Understanding the distinction between “Fire Resistance” and “Reaction-to-Fire” is crucial. Even, though paper used in daily items has a fire rating, but it’s very low. Will you accept this? The answer is no. The term “Reaction-to-Fire” applies better to the materials. It addresses flammability, ignition, the spread of the flame, the production of smoke, burning droplets, and toxicity. Since we are talking about ACP/MCM, which is a façade material, “Reaction-to-Fire” rather than “Fire Resistance” is the proper phrase to use when choosing ACP/MCM. Fire resistance relates to a building’s ability to compartmentalise systems like walls, doors, ceilings, etc.
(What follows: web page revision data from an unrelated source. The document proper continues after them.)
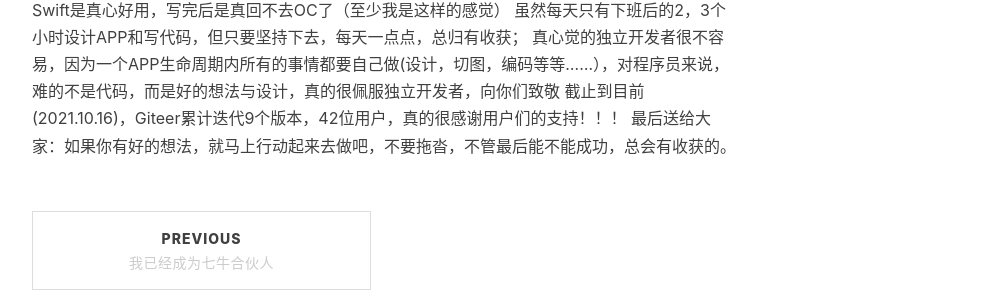
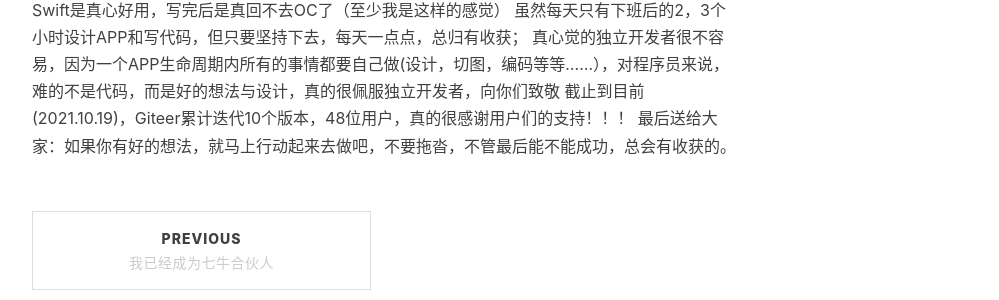
Before and after one commit to fandongtongxue/fandongtongxue.github.io, a Jekyll site: the page built from _posts/2021-09-18-Giteer.md, in a window 1280 px wide and 900 px high, scrolled down 3437 px. Shown: the part 260-560 px from the top of the window, without its empty margins (233-1232 px from the left). Built offline with Jekyll 4.4.1, drawn with Linux system fonts in a browser that asks for light colours; nearby versions of some CDN libraries; comment, search, counter and statistics services are not loaded.

Commit message:
Update 2021-09-18-Giteer.md

```diff
--- a/_posts/2021-09-18-Giteer.md
+++ b/_posts/2021-09-18-Giteer.md
@@ -50,5 +50,5 @@ Giteer是一个Gitee移动客户端，支持iPhone, iPad。使用Giteer，您可
 Swift是真心好用，写完后是真回不去OC了（至少我是这样的感觉）
 虽然每天只有下班后的2，3个小时设计APP和写代码，但只要坚持下去，每天一点点，总归有收获；
 真心觉的独立开发者很不容易，因为一个APP生命周期内所有的事情都要自己做(设计，切图，编码等等......），对程序员来说，难的不是代码，而是好的想法与设计，真的很佩服独立开发者，向你们致敬
-截止到目前(2021.10.16)，Giteer累计迭代9个版本，42位用户，真的很感谢用户们的支持！！！
+截止到目前(2021.10.19)，Giteer累计迭代10个版本，48位用户，真的很感谢用户们的支持！！！
 最后送给大家：如果你有好的想法，就马上行动起来去做吧，不要拖沓，不管最后能不能成功，总会有收获的。
```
Operating terminology “Fire Resistant” is not pertinent to ACP/ACM, “Fire Retardant” is the correct terminology. Hence, Fire Rated/ Fire Resistant/ 2-hour Fire Rating terminology is not relevant for ACP/MCM. The appropriate terminology is “Fire Retardant ACP/ MCM”. As previously stated, the “Reaction-toFire” of façade materials is crucial to both carrying out rescue operations and containing the spread of fire. Smoke and toxicity, not necessarily fire alone, are the main causes of human loss in structure fire accidents.
Combustibility, Ignitability, flame spread, and burning droplets are crucial factors to take into account while addressing the spread of fire. However, smoke development and toxicity are the most important factors for occupant safety as well as for fire brigade rescue operations.
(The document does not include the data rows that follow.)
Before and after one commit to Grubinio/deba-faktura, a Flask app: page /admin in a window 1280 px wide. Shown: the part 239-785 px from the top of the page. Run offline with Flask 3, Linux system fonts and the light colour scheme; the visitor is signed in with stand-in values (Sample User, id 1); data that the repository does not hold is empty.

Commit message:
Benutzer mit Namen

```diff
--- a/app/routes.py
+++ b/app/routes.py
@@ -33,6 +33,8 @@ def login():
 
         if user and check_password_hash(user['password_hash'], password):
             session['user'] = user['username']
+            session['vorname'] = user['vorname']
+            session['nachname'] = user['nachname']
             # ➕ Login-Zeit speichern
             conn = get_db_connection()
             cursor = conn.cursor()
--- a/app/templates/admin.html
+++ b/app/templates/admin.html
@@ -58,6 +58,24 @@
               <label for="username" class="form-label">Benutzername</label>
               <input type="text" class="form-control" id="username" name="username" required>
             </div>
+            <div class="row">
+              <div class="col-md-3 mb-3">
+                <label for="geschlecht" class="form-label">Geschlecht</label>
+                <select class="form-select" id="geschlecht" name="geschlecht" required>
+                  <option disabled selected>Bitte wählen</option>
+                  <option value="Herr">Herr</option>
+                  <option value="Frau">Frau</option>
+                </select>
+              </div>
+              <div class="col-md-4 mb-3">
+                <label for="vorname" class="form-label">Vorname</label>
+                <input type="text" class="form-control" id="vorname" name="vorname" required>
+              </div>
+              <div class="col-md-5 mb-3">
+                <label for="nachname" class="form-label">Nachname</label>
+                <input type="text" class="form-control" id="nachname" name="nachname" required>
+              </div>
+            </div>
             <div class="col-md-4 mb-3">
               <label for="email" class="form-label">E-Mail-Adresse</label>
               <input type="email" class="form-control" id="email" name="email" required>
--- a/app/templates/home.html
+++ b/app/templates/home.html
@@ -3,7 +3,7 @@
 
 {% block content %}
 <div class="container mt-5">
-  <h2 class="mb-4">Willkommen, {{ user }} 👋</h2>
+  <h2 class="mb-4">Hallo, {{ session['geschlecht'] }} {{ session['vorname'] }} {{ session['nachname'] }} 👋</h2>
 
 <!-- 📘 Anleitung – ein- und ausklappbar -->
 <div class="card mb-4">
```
SELECTING THE APPROPRIATE FIRE RETARDANT ACP FOR USE IN THE FAÇADE FOR CLADDING
Building fire safety starts with the planning phase. It has become more difficult and complex to reduce fire danger, especially in areas with a lot of people traffic, like large athletic venues, public transit hubs, hospitals, schools, and high-rise structures. A crucial aspect of façade design is the Fire Engine’s height restriction so that it can access the upper floors.
Recently, several high-rise structures in India have mandated the use of fire-resistant materials for building façades. However, there is still a great deal of uncertainty when selecting suitable materials because of the consideration of inappropriate or insufficient information while purchasing these components. Regardless of the rules, it is crucial for users to pick building materials of the proper quality to minimise harm to both people and buildings.
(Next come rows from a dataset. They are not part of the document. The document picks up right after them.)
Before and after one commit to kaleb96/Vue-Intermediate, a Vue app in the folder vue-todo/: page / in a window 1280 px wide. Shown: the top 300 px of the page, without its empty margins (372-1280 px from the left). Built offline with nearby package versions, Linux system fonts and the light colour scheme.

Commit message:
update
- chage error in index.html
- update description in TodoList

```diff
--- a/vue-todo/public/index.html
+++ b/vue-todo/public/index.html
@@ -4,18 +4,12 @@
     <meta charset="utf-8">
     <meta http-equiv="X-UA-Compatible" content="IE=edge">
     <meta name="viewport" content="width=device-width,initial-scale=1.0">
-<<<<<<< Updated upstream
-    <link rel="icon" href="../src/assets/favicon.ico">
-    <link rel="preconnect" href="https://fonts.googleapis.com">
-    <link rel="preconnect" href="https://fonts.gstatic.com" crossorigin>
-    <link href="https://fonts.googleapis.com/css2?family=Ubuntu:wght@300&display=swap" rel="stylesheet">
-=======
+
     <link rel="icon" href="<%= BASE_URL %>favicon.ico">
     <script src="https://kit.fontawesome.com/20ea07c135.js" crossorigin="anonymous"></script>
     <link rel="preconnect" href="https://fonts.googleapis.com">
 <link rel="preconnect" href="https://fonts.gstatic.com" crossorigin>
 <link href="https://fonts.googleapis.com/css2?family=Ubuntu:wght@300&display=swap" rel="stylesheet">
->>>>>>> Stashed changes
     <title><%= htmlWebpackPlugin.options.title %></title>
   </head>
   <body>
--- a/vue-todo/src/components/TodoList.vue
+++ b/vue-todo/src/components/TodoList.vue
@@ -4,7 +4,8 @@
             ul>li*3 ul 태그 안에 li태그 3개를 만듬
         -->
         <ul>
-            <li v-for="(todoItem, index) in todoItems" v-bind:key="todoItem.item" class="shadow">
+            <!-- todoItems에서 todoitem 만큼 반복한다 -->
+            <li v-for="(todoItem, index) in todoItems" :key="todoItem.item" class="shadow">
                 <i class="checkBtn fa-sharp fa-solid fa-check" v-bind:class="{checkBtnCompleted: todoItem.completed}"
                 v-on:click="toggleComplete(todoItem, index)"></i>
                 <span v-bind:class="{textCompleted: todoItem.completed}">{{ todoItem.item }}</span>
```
To reduce the risk of a fire, it is important to employ the appropriate products, systems, and environment. Suitable fire retardant FR material must also be used. If fire result retardancy is prescribed at the correct performance level, “real” FR material must be shown by passing a difficult system test with a multi-story setup.
WHAT CONSTITUTES A FIRE RETARDANT CLADDING SOLUTION’S PERFORMANCE?
When it comes to ACP cladding, it is advisable to use systems without sealants or, if necessary, sealants that are fire retardants.
TEST METHOD FOLLOWED
Commonly followed standards and test methods are: the American Standard of Testing Methods (ASTM), British Standards (BS), European Nations Standards (EN), Deutsches Institu Fur Normung e.V. (DIN).
Therefore, NFPA 285 or BS 8414-1 in addition to EN 13501-1 and ASTM E-108 must be passed by the ACP/MCM for optimum Fire-Retardant ACP/MCM. It can be concluded that ACP/MCM is a very versatile, lightweight and longlasting material with good benefits if right selection of ACP/MCM make is done. It is recommended to use a product that is certified by various testing agencies, government bodies and proper in-house laboratories for a consistent product. Hope this article would be useful to you in long run and for any further information about ACM or cladding you can get in touch with me by email.